(INFORMATION GIVEN)

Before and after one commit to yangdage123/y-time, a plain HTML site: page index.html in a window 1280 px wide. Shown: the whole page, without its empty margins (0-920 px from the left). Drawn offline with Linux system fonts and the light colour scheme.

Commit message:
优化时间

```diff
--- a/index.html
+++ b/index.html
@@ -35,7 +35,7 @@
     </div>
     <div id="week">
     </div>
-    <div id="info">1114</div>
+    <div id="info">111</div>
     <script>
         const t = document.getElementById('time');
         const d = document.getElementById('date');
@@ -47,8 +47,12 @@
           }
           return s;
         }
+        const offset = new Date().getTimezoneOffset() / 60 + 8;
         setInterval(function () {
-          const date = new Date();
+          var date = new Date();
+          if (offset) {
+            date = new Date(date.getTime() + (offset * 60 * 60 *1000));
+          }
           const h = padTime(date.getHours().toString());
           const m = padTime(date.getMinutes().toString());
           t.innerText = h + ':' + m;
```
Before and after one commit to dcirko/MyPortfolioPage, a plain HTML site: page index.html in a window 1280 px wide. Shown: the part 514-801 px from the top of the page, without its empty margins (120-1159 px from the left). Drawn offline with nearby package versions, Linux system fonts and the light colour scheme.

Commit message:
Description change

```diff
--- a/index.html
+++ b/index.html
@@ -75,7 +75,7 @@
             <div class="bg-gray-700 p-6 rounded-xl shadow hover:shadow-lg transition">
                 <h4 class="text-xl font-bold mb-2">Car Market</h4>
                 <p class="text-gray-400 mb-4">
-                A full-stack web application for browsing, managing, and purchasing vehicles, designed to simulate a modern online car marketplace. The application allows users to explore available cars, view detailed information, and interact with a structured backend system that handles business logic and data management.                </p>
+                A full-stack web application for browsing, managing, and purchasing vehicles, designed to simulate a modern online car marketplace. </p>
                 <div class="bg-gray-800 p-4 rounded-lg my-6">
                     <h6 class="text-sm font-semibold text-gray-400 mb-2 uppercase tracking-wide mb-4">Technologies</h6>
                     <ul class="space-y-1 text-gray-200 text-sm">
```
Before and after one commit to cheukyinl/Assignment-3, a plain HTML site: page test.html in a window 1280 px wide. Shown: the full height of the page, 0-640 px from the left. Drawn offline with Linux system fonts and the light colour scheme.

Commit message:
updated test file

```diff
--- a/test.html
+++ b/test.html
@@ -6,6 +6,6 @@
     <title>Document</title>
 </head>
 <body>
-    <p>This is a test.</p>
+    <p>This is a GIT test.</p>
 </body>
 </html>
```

(End INFORMATION GIVEN)

* WORK TASK
Identify the lines of the data that contain the word "modern". Copy each of them.

* OUTPUT OF THE EXERCISE
-                A full-stack web application for browsing, managing, and purchasing vehicles, designed to simulate a modern online car marketplace. The application allows users to explore available cars, view detailed information, and interact with a structured backend system that handles business logic and data management.                </p>
+                A full-stack web application for browsing, managing, and purchasing vehicles, designed to simulate a modern online car marketplace. </p>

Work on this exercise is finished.